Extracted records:
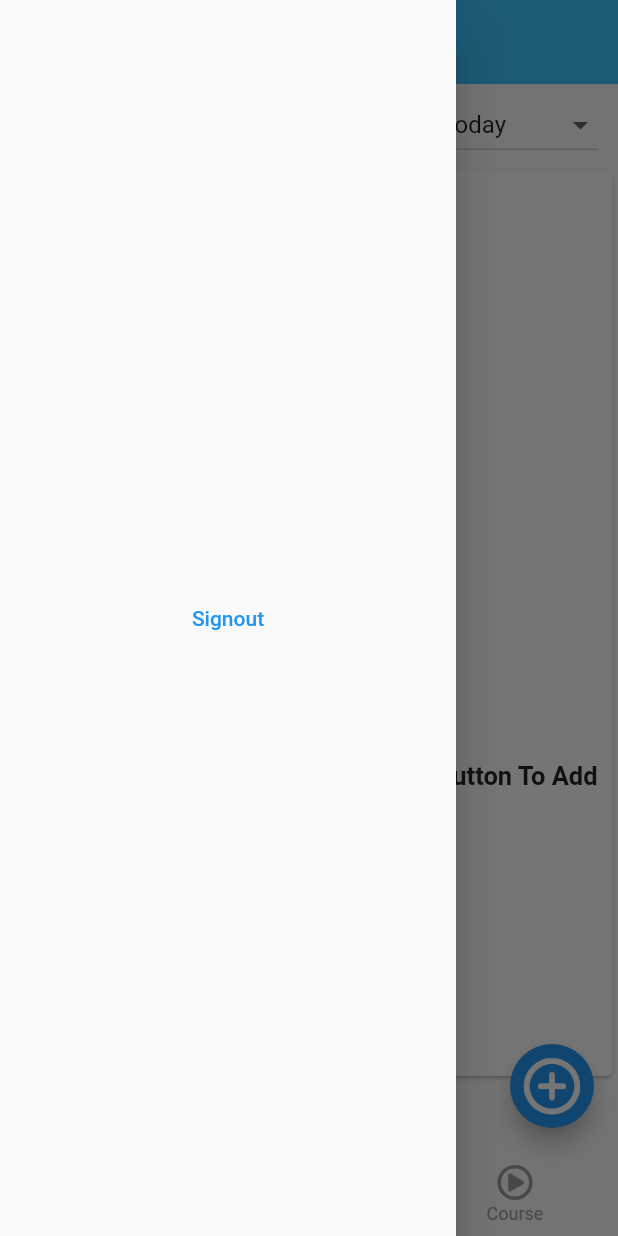
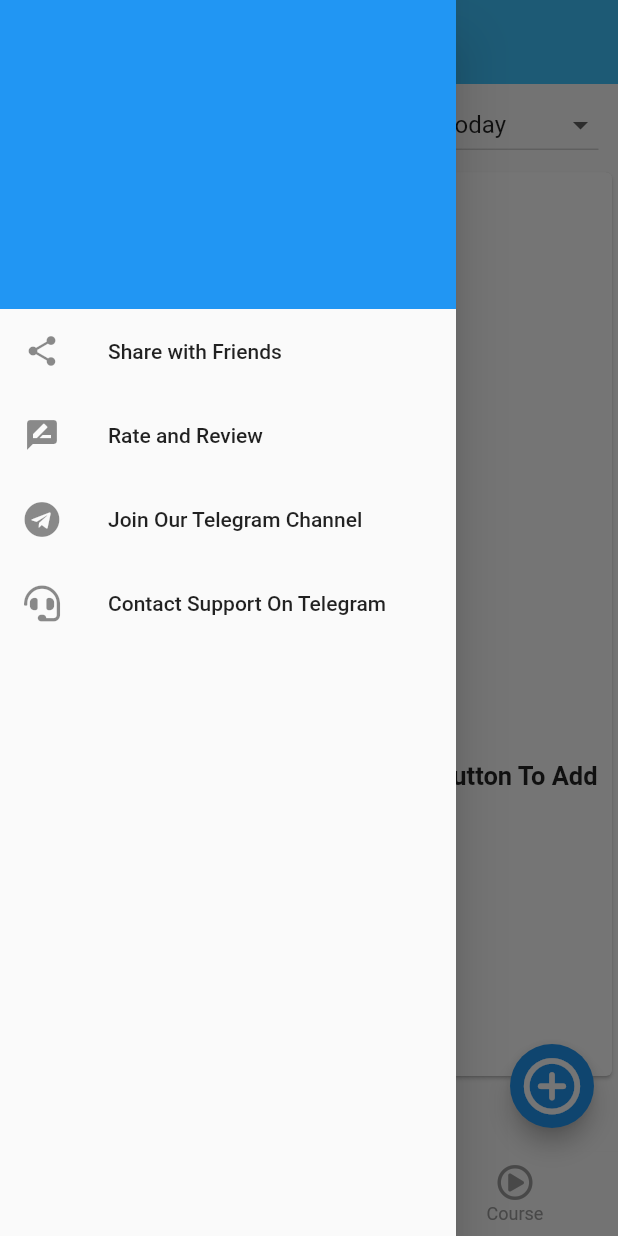
Before and after one commit to luqmantuke/FxHub, a Flutter app: the screen it shows once a user with an empty profile is signed in, with the side drawer open, on a phone screen of 412 x 824 dp. Run offline on Flutter 3.47's test engine with Material 2 defaults, Android fonts, the phone set to English and light mode, and no system bars; drawn by our look-alikes of overlay_support; our stand-ins replace cached_network_image, carousel_slider, cloud_firestore, connectivity_plus, date_time_picker, firebase_auth and 9 more; missing offline and left inert: flutter_inappwebview; accounts and stored records are empty.

Commit message:
added Drawer with sharing compatibility

```diff
--- a/lib/screens/homepage.dart
+++ b/lib/screens/homepage.dart
@@ -1,5 +1,6 @@
-import 'package:pipshub/authentication/authentication.dart';
-import 'package:pipshub/screens/authentication/login_signup.dart';
+import 'package:share_plus/share_plus.dart';
+import 'package:url_launcher/url_launcher.dart';
+
 import 'package:pipshub/screens/course/course_list.dart';
 import 'package:pipshub/screens/news/news_list.dart';
 import 'package:pipshub/screens/trades/add_trade.dart';
@@ -46,13 +47,51 @@ class _HomePageState extends State<HomePage> {
         // automaticallyImplyLeading: false,
       ),
       drawer: Drawer(
-        child: TextButton(
-          child: Text("Signout"),
-          onPressed: () async {
-            await context.read<AuthenticationService>().signOut();
-            Navigator.pushReplacement(context,
-                MaterialPageRoute(builder: (context) => LoginSignUpScreen()));
-          },
+        child: ListView(
+          padding: EdgeInsets.all(0),
+          children: [
+            Container(
+                height: MediaQuery.of(context).size.height / 4,
+                color: Colors.blue),
+            ListTile(
+              leading: Icon(Icons.share),
+              title: Text("Share with Friends"),
+              onTap: () async {
+                Share.share(
+                    'Check out PIPSHUB, an app for Forex trading that provides Trade Tracking System, Economic News Alert, together with different courses for FREE.  https://play.google.com/store/apps/details?id=com.tukesolutions.pipshub');
+              },
+            ),
+            ListTile(
+                leading: Icon(Icons.rate_review),
+                title: Text("Rate and Review"),
+                onTap: () async {
+                  var url =
+                      'https://play.google.com/store/apps/details?id=com.tukesolutions.pipshub';
+                  if (await canLaunch(url)) {
+                    await launch(url);
+                  }
+                }),
+            ListTile(
+              leading: Icon(FontAwesomeIcons.telegram),
+              title: Text("Join Our Telegram Channel"),
+              onTap: () async {
+                var url = 'https://t.me/pipshubappchannel';
+                if (await canLaunch(url)) {
+                  await launch(url);
+                }
+              },
+            ),
+            ListTile(
+              leading: Icon(FontAwesomeIcons.headset),
+              title: Text("Contact Support On Telegram"),
+              onTap: () async {
+                var url = 'https://t.me/pipshubapp';
+                if (await canLaunch(url)) {
+                  await launch(url);
+                }
+              },
+            ),
+          ],
         ),
       ),
       body: _screenOptions.elementAt(_selectedIndex),
--- a/pubspec.yaml
+++ b/pubspec.yaml
@@ -47,6 +47,8 @@ dependencies:
   carousel_slider: ^4.0.0
   flutter_inappwebview: ^5.3.2
   google_mobile_ads: ^0.13.6
+  url_launcher: ^6.0.13
+  share_plus: ^3.0.4
 
 dev_dependencies:
   flutter_test:
```
Also changed, not shown: pubspec.lock.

What the exercise asks:
If a line in the data above holds the string "details", report that line.

Written solution:
+                    'Check out PIPSHUB, an app for Forex trading that provides Trade Tracking System, Economic News Alert, together with different courses for FREE.  https://play.google.com/store/apps/details?id=com.tukesolutions.pipshub');
+                      'https://play.google.com/store/apps/details?id=com.tukesolutions.pipshub';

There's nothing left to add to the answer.